> _WHAT YOU ARE ASKED TO DO_: Run through the records and show each line that includes the string "content".

> _GIVEN ENTRIES_:

▼

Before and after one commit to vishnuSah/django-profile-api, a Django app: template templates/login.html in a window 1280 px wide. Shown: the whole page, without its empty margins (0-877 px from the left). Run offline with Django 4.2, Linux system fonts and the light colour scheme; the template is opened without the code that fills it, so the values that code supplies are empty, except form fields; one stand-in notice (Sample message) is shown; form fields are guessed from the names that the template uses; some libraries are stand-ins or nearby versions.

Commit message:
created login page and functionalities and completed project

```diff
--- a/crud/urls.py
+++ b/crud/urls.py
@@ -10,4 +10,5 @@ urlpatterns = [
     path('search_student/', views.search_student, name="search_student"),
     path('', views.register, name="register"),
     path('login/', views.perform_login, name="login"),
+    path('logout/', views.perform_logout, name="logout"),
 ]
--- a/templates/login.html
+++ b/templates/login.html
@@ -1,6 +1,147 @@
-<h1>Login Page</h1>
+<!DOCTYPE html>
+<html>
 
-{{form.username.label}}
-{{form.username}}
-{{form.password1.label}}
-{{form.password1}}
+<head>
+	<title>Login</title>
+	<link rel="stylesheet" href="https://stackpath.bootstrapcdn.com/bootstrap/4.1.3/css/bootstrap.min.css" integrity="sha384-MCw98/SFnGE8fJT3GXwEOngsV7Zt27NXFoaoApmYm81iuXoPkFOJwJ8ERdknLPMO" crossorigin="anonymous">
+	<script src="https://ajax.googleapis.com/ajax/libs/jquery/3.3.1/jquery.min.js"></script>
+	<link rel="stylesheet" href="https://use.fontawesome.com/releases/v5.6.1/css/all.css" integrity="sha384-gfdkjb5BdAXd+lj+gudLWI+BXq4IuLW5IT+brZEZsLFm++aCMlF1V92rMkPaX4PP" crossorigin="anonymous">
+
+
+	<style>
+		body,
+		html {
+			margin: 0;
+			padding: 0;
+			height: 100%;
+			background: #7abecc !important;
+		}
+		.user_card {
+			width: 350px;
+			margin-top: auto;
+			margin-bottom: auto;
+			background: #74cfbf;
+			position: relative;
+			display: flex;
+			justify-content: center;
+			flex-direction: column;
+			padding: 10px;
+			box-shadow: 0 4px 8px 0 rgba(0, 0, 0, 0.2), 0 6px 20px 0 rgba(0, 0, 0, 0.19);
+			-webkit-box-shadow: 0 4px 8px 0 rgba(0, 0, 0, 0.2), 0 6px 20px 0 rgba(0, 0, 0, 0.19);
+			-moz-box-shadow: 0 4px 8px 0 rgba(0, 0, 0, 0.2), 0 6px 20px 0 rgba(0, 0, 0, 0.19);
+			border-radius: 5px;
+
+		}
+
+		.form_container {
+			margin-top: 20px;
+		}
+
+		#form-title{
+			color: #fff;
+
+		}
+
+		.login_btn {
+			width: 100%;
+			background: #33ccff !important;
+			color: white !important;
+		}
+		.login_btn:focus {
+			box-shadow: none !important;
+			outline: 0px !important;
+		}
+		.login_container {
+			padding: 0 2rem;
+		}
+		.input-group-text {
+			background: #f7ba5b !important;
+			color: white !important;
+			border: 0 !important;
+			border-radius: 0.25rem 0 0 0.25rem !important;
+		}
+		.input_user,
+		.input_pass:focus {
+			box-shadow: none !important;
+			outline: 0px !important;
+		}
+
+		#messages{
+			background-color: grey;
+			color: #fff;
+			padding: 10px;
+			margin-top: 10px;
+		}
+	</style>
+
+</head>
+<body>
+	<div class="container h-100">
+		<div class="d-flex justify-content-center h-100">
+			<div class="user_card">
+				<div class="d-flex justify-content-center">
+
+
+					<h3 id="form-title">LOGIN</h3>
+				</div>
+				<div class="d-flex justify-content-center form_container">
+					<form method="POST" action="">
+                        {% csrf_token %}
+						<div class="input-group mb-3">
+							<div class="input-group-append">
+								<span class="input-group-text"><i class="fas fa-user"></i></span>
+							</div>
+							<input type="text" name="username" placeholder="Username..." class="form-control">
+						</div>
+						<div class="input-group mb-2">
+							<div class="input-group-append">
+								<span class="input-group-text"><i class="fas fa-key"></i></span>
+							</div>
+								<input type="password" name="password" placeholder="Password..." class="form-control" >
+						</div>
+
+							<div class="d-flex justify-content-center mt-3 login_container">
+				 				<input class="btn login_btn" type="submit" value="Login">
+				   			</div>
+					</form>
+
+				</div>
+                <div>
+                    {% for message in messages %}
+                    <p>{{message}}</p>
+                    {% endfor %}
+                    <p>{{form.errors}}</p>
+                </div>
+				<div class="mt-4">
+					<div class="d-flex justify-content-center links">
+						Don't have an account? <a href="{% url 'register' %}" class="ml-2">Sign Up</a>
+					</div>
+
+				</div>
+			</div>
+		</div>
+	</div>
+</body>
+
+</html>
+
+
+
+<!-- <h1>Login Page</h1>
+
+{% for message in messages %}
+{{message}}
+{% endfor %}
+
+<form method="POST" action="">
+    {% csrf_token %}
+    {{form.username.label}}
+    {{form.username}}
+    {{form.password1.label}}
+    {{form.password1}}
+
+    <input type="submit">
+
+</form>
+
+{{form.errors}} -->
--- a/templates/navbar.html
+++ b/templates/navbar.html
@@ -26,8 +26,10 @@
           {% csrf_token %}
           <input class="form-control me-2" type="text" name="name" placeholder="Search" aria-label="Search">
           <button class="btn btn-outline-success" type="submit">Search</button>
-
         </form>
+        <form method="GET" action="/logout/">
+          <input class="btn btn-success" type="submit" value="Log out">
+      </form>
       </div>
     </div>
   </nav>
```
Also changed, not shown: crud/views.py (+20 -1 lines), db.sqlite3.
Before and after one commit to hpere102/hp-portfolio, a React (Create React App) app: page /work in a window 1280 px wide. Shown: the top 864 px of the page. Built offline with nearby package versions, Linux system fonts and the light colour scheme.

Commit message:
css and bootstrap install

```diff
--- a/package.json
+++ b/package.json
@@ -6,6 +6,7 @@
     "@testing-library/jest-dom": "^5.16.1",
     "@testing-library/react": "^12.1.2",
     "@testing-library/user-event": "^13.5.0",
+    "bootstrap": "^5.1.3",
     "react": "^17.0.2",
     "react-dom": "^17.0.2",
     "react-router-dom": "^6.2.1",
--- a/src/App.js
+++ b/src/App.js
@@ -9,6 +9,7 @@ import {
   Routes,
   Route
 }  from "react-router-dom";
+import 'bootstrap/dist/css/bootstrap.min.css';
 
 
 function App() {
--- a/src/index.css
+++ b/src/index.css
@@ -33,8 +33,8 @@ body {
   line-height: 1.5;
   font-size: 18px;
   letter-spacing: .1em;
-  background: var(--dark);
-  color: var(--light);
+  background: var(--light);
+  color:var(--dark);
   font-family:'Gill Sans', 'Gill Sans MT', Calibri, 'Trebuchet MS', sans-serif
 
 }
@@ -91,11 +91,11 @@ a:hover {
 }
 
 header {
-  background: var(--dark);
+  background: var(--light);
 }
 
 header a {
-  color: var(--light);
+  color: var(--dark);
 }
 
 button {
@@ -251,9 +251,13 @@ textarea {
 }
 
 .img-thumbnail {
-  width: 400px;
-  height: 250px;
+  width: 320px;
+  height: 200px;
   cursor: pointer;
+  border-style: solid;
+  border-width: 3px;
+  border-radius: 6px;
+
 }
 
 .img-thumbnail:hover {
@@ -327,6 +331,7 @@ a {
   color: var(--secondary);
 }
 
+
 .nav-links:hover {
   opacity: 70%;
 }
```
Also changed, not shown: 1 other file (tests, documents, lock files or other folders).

▲

> _PROBLEM SOLUTION_:
+			justify-content: center;
+		<div class="d-flex justify-content-center h-100">
+				<div class="d-flex justify-content-center">
+				<div class="d-flex justify-content-center form_container">
+							<div class="d-flex justify-content-center mt-3 login_container">
+					<div class="d-flex justify-content-center links">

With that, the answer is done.